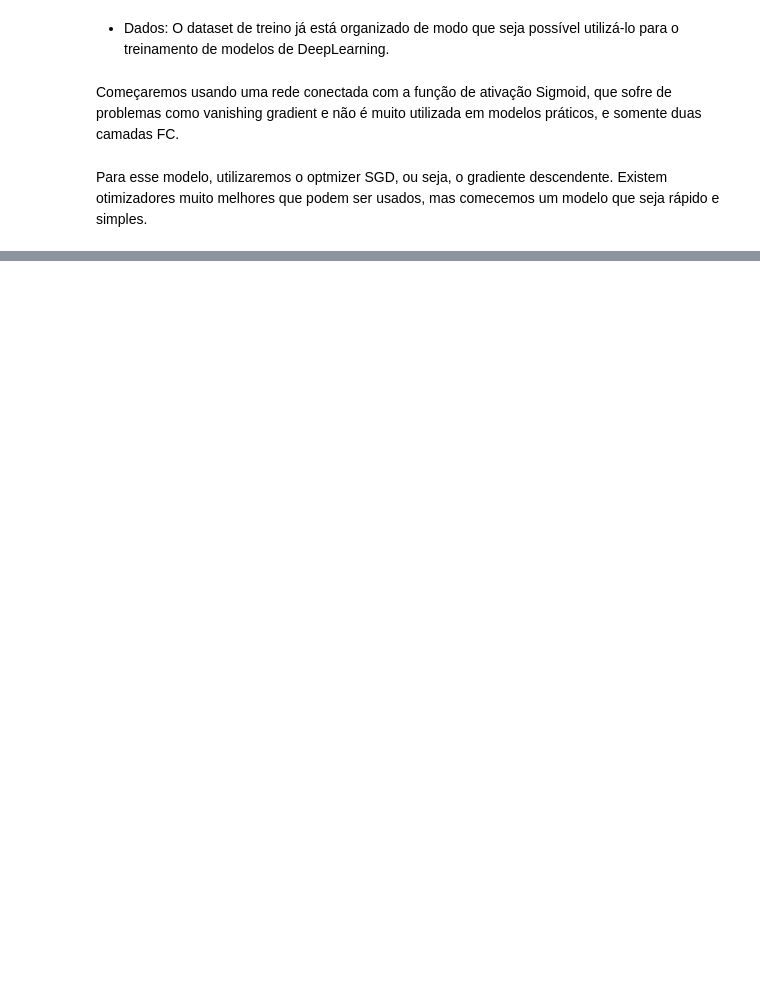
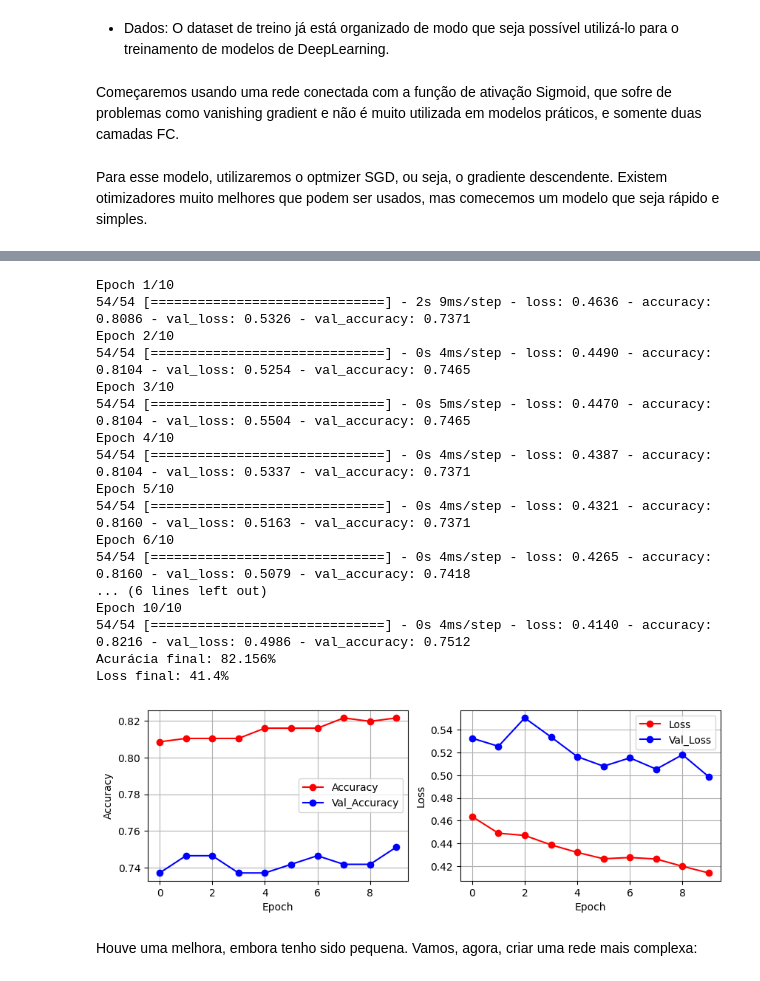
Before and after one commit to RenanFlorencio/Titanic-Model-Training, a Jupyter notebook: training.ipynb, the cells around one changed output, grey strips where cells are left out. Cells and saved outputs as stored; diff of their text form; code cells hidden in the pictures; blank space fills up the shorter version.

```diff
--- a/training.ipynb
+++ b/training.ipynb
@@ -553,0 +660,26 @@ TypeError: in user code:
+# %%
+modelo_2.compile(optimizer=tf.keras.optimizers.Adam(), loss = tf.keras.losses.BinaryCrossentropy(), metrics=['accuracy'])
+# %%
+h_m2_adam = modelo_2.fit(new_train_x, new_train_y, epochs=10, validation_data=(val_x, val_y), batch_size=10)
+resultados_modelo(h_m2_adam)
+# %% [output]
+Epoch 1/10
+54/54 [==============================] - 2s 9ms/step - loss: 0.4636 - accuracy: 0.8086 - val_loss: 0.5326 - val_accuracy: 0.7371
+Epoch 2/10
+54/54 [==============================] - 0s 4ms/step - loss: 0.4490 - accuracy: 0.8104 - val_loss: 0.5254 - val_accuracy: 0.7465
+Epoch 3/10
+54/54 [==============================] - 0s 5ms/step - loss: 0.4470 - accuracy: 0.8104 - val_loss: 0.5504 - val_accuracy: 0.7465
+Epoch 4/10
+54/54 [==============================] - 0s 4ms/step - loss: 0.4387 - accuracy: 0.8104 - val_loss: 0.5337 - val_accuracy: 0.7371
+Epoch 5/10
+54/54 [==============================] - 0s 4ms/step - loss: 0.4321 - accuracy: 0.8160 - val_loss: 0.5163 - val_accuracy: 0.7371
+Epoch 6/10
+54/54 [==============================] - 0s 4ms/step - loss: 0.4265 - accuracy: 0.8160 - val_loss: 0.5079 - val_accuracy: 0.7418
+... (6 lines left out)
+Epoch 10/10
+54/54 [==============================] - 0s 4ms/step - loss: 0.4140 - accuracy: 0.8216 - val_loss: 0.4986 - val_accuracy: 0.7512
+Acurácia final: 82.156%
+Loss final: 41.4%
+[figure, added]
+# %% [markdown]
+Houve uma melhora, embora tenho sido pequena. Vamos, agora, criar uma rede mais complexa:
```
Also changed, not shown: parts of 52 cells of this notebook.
┄┄┄┄┄┄┄┄┄┄
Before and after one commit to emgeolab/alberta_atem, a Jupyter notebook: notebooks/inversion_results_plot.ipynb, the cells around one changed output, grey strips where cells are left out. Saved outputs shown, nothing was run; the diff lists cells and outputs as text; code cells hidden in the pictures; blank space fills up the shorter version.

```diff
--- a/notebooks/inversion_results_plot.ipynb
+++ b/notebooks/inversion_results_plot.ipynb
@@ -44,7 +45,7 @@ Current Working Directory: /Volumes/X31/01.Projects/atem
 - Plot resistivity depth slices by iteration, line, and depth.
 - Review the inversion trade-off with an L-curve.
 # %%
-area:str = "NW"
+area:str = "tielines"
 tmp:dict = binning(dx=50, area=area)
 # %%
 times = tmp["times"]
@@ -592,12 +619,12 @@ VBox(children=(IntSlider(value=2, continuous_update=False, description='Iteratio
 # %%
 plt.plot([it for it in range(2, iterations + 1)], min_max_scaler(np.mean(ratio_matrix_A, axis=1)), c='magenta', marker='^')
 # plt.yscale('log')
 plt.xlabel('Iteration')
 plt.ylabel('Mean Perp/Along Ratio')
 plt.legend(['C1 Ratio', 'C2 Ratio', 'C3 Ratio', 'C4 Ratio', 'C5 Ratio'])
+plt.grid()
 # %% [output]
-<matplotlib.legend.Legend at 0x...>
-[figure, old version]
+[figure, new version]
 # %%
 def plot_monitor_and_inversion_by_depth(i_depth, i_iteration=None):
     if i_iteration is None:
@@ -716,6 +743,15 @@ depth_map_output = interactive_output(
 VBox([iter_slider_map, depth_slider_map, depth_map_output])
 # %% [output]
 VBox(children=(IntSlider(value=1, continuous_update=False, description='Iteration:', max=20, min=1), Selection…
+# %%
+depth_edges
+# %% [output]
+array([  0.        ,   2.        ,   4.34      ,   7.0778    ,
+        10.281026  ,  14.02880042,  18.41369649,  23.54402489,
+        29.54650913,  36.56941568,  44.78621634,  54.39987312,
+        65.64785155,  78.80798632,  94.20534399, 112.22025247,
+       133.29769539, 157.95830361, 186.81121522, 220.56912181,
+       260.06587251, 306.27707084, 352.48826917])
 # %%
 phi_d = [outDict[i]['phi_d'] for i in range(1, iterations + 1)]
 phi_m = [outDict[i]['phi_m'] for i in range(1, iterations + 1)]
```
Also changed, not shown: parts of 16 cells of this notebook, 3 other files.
┄┄┄┄┄┄┄┄┄┄
In the listing above, find every line with the word "value" and copy it out.

THE ANSWER:
@@ -592,12 +619,12 @@ VBox(children=(IntSlider(value=2, continuous_update=False, description='Iteratio
 VBox(children=(IntSlider(value=1, continuous_update=False, description='Iteration:', max=20, min=1), Selection…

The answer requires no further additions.